(Screenshot and code edit data)
________

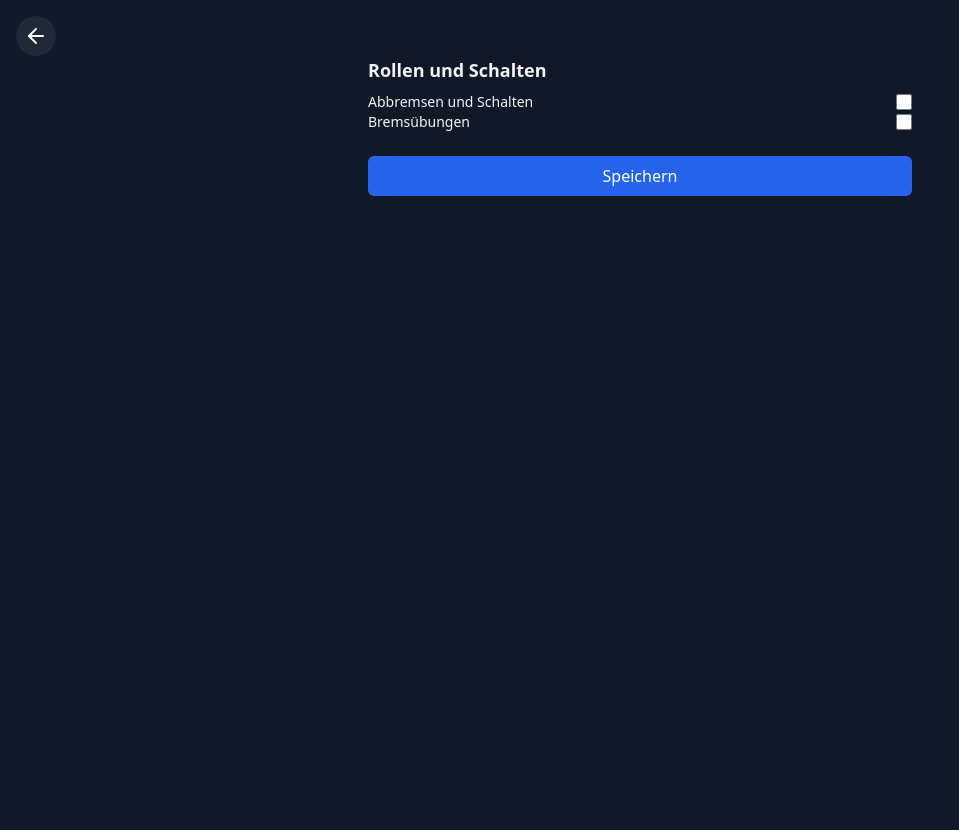
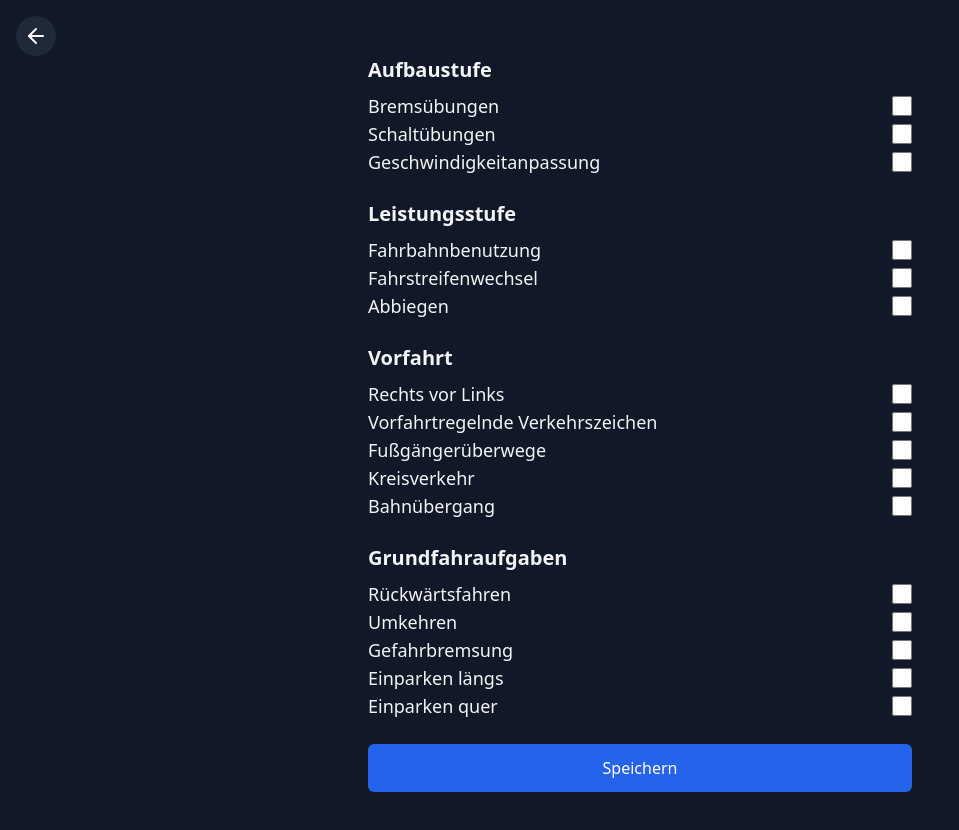
Before and after one commit to seen22/fahrlehre-nextapp, a Next.js app: page /uebungsfahrt in a window 1280 px wide. Shown: the top 830 px of the page, without its empty margins (0-959 px from the left). Before the commit the page ends 800 px from the top, so only its background shows below. Built offline with nearby package versions, Linux system fonts and the light colour scheme.

Commit message:
formular und SPARQL anpassungen

```diff
--- a/app/DashboardPage/page.tsx
+++ b/app/DashboardPage/page.tsx
@@ -38,10 +38,15 @@ export default function DashboardPage() {
 
 
     const latestDataQuery = `
-      PREFIX ex: <https://github.com/seen22/fahrlehre-nextapp/>
+      PREFIX fahrl: <https://github.com/seen22/fahrlehre-nextapp/vocabulary.rdf#>
+      PREFIX schema: <http://schema.org/>
+          PREFIX xsd: <http://www.w3.org/2001/XMLSchema#>
+          PREFIX rdf: <http://www.w3.org/1999/02/22-rdf-syntax-ns#>
+          PREFIX rdfs: <http://www.w3.org/2000/01/rdf-schema#>
+          PREFIX owl: <http://www.w3.org/2002/07/owl#>
+
       SELECT ?subject ?predicate ?object
       WHERE {
-        ?subject ex:timestamp ?timestamp .
         ?subject ?predicate ?object .
         FILTER(?subject = <https://github.com/seen22/fahrlehre-nextapp/formEntry-${studentId}>)
       }
@@ -80,23 +85,6 @@ export default function DashboardPage() {
           console.log('No data available for download');
       }
 
-        // Convert the JSON response to a string (you can format it if needed)
-        // const rdfDataString = JSON.stringify(rdfData, null, 2);
-
-        // Create a Blob (text file) with the fetched data
-        // const blob = new Blob([rdfDataString], { type: 'application/json' }); // or 'text/turtle' for Turtle format
-
-        // Create a temporary link element to download the file
-        // const link = document.createElement('a');
-        // link.href = URL.createObjectURL(blob);
-        // link.download = 'latest_data.json'; // or '.ttl' if you're using Turtle format
-
-        // // Append the link to the body and trigger a click
-        // document.body.appendChild(link);
-        // link.click();
-
-        // // Remove the link from the DOM
-        // document.body.removeChild(link);
     } catch (error) {
       console.error('Error fetching RDF data:', error);
     }
@@ -146,29 +134,50 @@ export default function DashboardPage() {
   let y = 40; // Starting y position for content
   doc.setFontSize(12);
 
-  // Separate the data into categories
+
   const studentDataKeys = ['fahrl:hasFirstName', 'fahrl:hasLastName', 'fahrl:hasDateOfBirth', 'fahrl:hasEyewear'];
-  const AdToCardKeys = ['fahrl:stop', 'fahrl:rightTurn', 'fahrl:multiLaneRightTurn', 'fahrl:railwayCrossing', 'fahrl:leftTurn', 'fahrl:multiLaneLeftTurn', 'fahrl:gearSelection', 'fahrl:bikeLane', 'fahrl:bikeOvertake', 'fahrl:entrance', 'fahrl:speedAdjustment']; // Keys that belong to "Users Page"
-  const userPageDataKey =['fahrl:Bremsübungen', 'fahrl:Abbremsen_und_Schalten'];
+  const sonderfahrtKeys = ['fahrl:CountryRoadDrive', 'fahrl:Highway','fahrl:NightDrive'];
+  const vorpruefungsKeys = ['fahrl:stop', 'fahrl:rightTurn', 'fahrl:multiLaneRightTurn', 'fahrl:railwayCrossing', 'fahrl:leftTurn', 'fahrl:multiLaneLeftTurn', 'fahrl:gearSelection', 'fahrl:bikeLane', 'fahrl:bikeOvertake', 'fahrl:entrance', 'fahrl:speedAdjustment']; // Keys that belong to "Users Page"
+  const UebungsfahrtKeys = [
+    'fahrl:BrakingExercises',
+    'fahrl:GearShiftingExercises',
+    'fahrl:SpeedAdjustment',
+    'fahrl:RoadUsage',
+    'fahrl:LaneChange',
+    'fahrl:Turning',
+    'fahrl:RightBeforeLeft',
+    'fahrl:PriorityRoadSigns',
+    'fahrl:PedestrianCrossings',
+    'fahrl:Roundabout',
+    'fahrl:RailwayCrossing',
+    'fahrl:Reversing',
+    'fahrl:Uturn',
+    'fahrl:EmergencyBraking',
+    'fahrl:ParallelParking',
+    'fahrl:PerpendicularParking'
+  ];
+
+
 
 
   const studentData: { [key: string]: string } = {};
-  const AdToCard: { [key: string]: string } = {};
-  const userPageData: {[key:string]: string} = {};
+  const Uebungsfahrtdata: { [key: string]: string } = {};
+  const vorpruefungsdata: {[key:string]: string} = {};
+  const sonderfahrtdata: {[key:string]: string} = {};
 
   // Split dictionary data into categories
   for (const [key, value] of Object.entries(dictionary)) {
     if (studentDataKeys.includes(key)) {
       studentData[key] = value;
-    } else if (userPageDataKey.includes(key)) {
-      userPageData[key] = value;
-    }else if (AdToCardKeys.includes(key)) {
-      AdToCard[key] = value;
-
+    } else if (vorpruefungsKeys.includes(key)) {
+      vorpruefungsdata[key] = value;
+    }else if (UebungsfahrtKeys.includes(key)) {
+      Uebungsfahrtdata[key] = value;
+    }else if (sonderfahrtKeys.includes(key)){
+      sonderfahrtdata[key]= value;
     }
   }
 
-  // Add "Schülerdaten" section
   if (Object.keys(studentData).length > 0) {
     doc.setFontSize(14);
     doc.text("Schülerdaten:", 10, y);
@@ -187,14 +196,14 @@ export default function DashboardPage() {
   }
 
 
-  if (Object.keys(AdToCard).length > 0) {
-    y += 10; // Add some spacing before the next section
+  if (Object.keys(Uebungsfahrtdata).length > 0) {
+    y += 10;
     doc.setFontSize(14);
-    doc.text("Vorprüfung:", 10, y);
+    doc.text("Übungsfahrt:", 10, y);
     y += 10;
     doc.setFontSize(12);
 
-    for (const [key, value] of Object.entries(AdToCard)) {
+    for (const [key, value] of Object.entries(Uebungsfahrtdata)) {
       doc.text(`${key}: ${value}`, 10, y);
       y += 10;
 
@@ -204,14 +213,33 @@ export default function DashboardPage() {
       }
     }
   }
-  if (Object.keys(userPageData).length > 0) {
-    y += 10; // Add some spacing before the next section
+
+  if (Object.keys(sonderfahrtdata).length > 0) {
+    y += 10;
     doc.setFontSize(14);
-    doc.text("Übungsfahrt:", 10, y);
+    doc.text("Sonderfahrt:", 10, y);
     y += 10;
     doc.setFontSize(12);
 
-    for (const [key, value] of Object.entries(userPageData)) {
+    for (const [key, value] of Object.entries(sonderfahrtdata)) {
+      doc.text(`${key}: ${value}`, 10, y);
+      y += 10;
+
+      if (y > 280) {
+        doc.addPage();
+        y = 10;
+      }
+    }
+  }
+
+  if (Object.keys(vorpruefungsdata).length > 0) {
+    y += 10; // Add some spacing before the next section
+    doc.setFontSize(14);
+    doc.text("Vorprüfung:", 10, y);
+    y += 10;
+    doc.setFontSize(12);
+
+    for (const [key, value] of Object.entries(vorpruefungsdata)) {
       doc.text(`${key}: ${value}`, 10, y);
       y += 10;
 
--- /dev/null
+++ b/app/sonderfahrt/page.tsx
@@ -0,0 +1,102 @@
+'use client';
+import { useForm } from 'react-hook-form';
+import React, { useEffect, useState } from 'react';
+import BackButton from '../BackButton/page';
+
+const Sonderfahrt = () => {
+  const { register, handleSubmit } = useForm();
+  const [studentId, setStudentId] = useState<string | null>(null);
+
+  // Retrieve the student ID from the URL when the page loads
+  useEffect(() => {
+    const urlParams = new URLSearchParams(window.location.search);
+    const id = urlParams.get('id');
+    if (id) {
+      setStudentId(id);
+      console.log('Extracted ID from URL:', id);
+    } else {
+      console.error('No ID found in URL');
+    }
+  }, []);
+
+  const onSubmit = async (checkboxData: any) => {
+    if (!studentId) {
+      console.error('No student ID found.');
+      return;
+    }
+
+    try {
+      // Construct the RDF data for the checkboxes
+      const triples = Object.entries(checkboxData).map(([key, value]) => {
+        const predicate = `fahrl:${key}`;
+        const object = value ? `"true"` : `"false"`;
+        return `<https://github.com/seen22/fahrlehre-nextapp/formEntry-${studentId}> <${predicate}> ${object} .`;
+      }).join('\n');
+
+      const updateQuery = `
+       PREFIX fahrl: <https://github.com/seen22/fahrlehre-nextapp/vocabulary.rdf#>
+          PREFIX schema: <http://schema.org/>
+          PREFIX xsd: <http://www.w3.org/2001/XMLSchema#>
+          PREFIX rdf: <http://www.w3.org/1999/02/22-rdf-syntax-ns#>
+          PREFIX rdfs: <http://www.w3.org/2000/01/rdf-schema#>
+          PREFIX owl: <http://www.w3.org/2002/07/owl#>
+        INSERT DATA {
+          ${triples}
+        }
+      `;
+
+      // Send the update query to Fuseki
+      const response = await fetch('http://localhost:3030/FahrlehrerApp/update', {
+        method: 'POST',
+        headers: {
+          'Content-Type': 'application/sparql-update',
+        },
+        body: updateQuery,
+      });
+
+      const result = await response.text();
+      if (response.ok) {
+        console.log('Checkbox data saved successfully');
+
+        console.log('student ID ', studentId);
+        console.log('RDF', triples);
+        console.log('RDF2', updateQuery);
+        window.location.href = `/DashboardPage?id=${studentId}`;
+
+      } else {
+        console.error('Failed to save checkbox data:', result);
+      }
+    } catch (error) {
+      console.error('Error saving checkbox data:', error);
+    }
+  };
+
+  return (
+    <div className="max-w-xl mx-auto p-4">
+      <BackButton/>
+      <form onSubmit={handleSubmit(onSubmit)} className="space-y-6">
+        <div>
+          <h3 className="font-bold text-xl mb-2">Sonderfahrt</h3>
+          <div className="flex justify-between items-center">
+            <label className="text-lg font-medium">Überlandsfahrt</label>
+            <input type="checkbox" {...register('CountryRoadDrives')} className="h-5 w-5" />
+          </div>
+          <div className="flex justify-between items-center">
+            <label className="text-lg font-medium">Autobahn</label>
+            <input type="checkbox" {...register('HighwayDrives')} className="h-5 w-5" />
+          </div>
+          <div className="flex justify-between items-center">
+            <label className="text-lg font-medium">Nachtsfahrt</label>
+            <input type="checkbox" {...register('NightDrive')} className="h-5 w-5" />
+          </div>
+        </div>
+
+        <button type="submit" className="w-full bg-blue-600 text-white p-3 rounded-md hover:bg-blue-700 transition">
+          Speichern
+        </button>
+      </form>
+    </div>
+  );
+};
+
+export default Sonderfahrt;
--- a/app/uebungsfahrt/page.tsx
+++ b/app/uebungsfahrt/page.tsx
@@ -76,20 +76,88 @@ const Uebungsfahrt = () => {
       <BackButton/>
       <form onSubmit={handleSubmit(onSubmit)} className="space-y-6">
         <div>
-          <h3 className="font-bold text-lg mb-2">Rollen und Schalten</h3>
+          <h3 className="font-bold text-xl mb-2">Aufbaustufe</h3>
           <div className="flex justify-between items-center">
-            <label className="text-sm font-medium">Abbremsen und Schalten</label>
-            <input type="checkbox" {...register('Abbremsen_und_Schalten')} className="h-4 w-4" />
+            <label className="text-lg font-medium">Bremsübungen</label>
+            <input type="checkbox" {...register('BrakingExercises')} className="h-5 w-5" />
           </div>
           <div className="flex justify-between items-center">
-            <label className="text-sm font-medium">Bremsübungen</label>
-            <input type="checkbox" {...register('Bremsübungen')} className="h-4 w-4" />
+            <label className="text-lg font-medium">Schaltübungen</label>
+            <input type="checkbox" {...register('GearShiftingExercises')} className="h-5 w-5" />
+          </div>
+          <div className="flex justify-between items-center">
+            <label className="text-lg font-medium">Geschwindigkeitanpassung</label>
+            <input type="checkbox" {...register('SpeedAdjustment')} className="h-5 w-5" />
           </div>
         </div>
-        <button type="submit" className="w-full bg-blue-600 text-white p-2 rounded-md hover:bg-blue-700 transition">
+
+        <div>
+          <h3 className="font-bold text-xl mb-2">Leistungsstufe</h3>
+          <div className="flex justify-between items-center">
+            <label className="text-lg font-medium">Fahrbahnbenutzung</label>
+            <input type="checkbox" {...register('RoadUsage')} className="h-5 w-5" />
+          </div>
+          <div className="flex justify-between items-center">
+            <label className="text-lg font-medium">Fahrstreifenwechsel</label>
+            <input type="checkbox" {...register('LaneChange')} className="h-5 w-5" />
+          </div>
+          <div className="flex justify-between items-center">
+            <label className="text-lg font-medium">Abbiegen</label>
+            <input type="checkbox" {...register('Turning')} className="h-5 w-5" />
+          </div>
+        </div>
+
+        <div>
+          <h3 className="font-bold text-xl mb-2">Vorfahrt</h3>
+          <div className="flex justify-between items-center">
+            <label className="text-lg font-medium">Rechts vor Links</label>
+            <input type="checkbox" {...register('RightBeforeLeft')} className="h-5 w-5" />
+          </div>
+          <div className="flex justify-between items-center">
+            <label className="text-lg font-medium">Vorfahrtregelnde Verkehrszeichen</label>
+            <input type="checkbox" {...register('PriorityRoadSigns')} className="h-5 w-5" />
+          </div>
+          <div className="flex justify-between items-center">
+            <label className="text-lg font-medium">Fußgängerüberwege</label>
+            <input type="checkbox" {...register('PedestrianCrossings')} className="h-5 w-5" />
+          </div>
+          <div className="flex justify-between items-center">
+            <label className="text-lg font-medium">Kreisverkehr</label>
+            <input type="checkbox" {...register('Roundabout')} className="h-5 w-5" />
+          </div>
+          <div className="flex justify-between items-center">
+            <label className="text-lg font-medium">Bahnübergang</label>
+            <input type="checkbox" {...register('RailwayCrossing')} className="h-5 w-5" />
+          </div>
+        </div>
+
+        <div>
+          <h3 className="font-bold text-xl mb-2">Grundfahraufgaben</h3>
+          <div className="flex justify-between items-center">
+            <label className="text-lg font-medium">Rückwärtsfahren</label>
+            <input type="checkbox" {...register('Reversing')} className="h-5 w-5" />
+          </div>
+          <div className="flex justify-between items-center">
+            <label className="text-lg font-medium">Umkehren</label>
+            <input type="checkbox" {...register('Uturn')} className="h-5 w-5" />
+          </div>
+          <div className="flex justify-between items-center">
+            <label className="text-lg font-medium">Gefahrbremsung</label>
+            <input type="checkbox" {...register('EmergencyBraking.')} className="h-5 w-5" />
+          </div>
+          <div className="flex justify-between items-center">
+            <label className="text-lg font-medium">Einparken längs</label>
+            <input type="checkbox" {...register('ParallelParking')} className="h-5 w-5" />
+          </div>
+          <div className="flex justify-between items-center">
+            <label className="text-lg font-medium">Einparken quer</label>
+            <input type="checkbox" {...register('PerpendicularParking')} className="h-5 w-5" />
+          </div>
+        </div>
+
+        <button type="submit" className="w-full bg-blue-600 text-white p-3 rounded-md hover:bg-blue-700 transition">
           Speichern
         </button>
-
       </form>
     </div>
   );
--- a/app/vorpruefung/page.tsx
+++ b/app/vorpruefung/page.tsx
@@ -114,9 +114,8 @@ const FormWithDropdowns = () => {
             >
               <option value="">Select</option>
               <option value="+">+</option>
-              <option value="++">++</option>
-              <option value="-">-</option>
-              <option value="--">--</option>
+              <option value="++">-</option>
+              <option value="-">X</option>
             </select>
           </div>
         ))}
```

________

# HOW TO COMPLETE THIS TASK
Go line by line through the data, copying each one that contains the word "from".

# EXPECTED ANSWER
Before and after one commit to seen22/fahrlehre-nextapp, a Next.js app: page /uebungsfahrt in a window 1280 px wide. Shown: the top 830 px of the page, without its empty margins (0-959 px from the left). Before the commit the page ends 800 px from the top, so only its background shows below. Built offline with nearby package versions, Linux system fonts and the light colour scheme.
-        // // Remove the link from the DOM
+import { useForm } from 'react-hook-form';
+import React, { useEffect, useState } from 'react';
+import BackButton from '../BackButton/page';
+  // Retrieve the student ID from the URL when the page loads
+      console.log('Extracted ID from URL:', id);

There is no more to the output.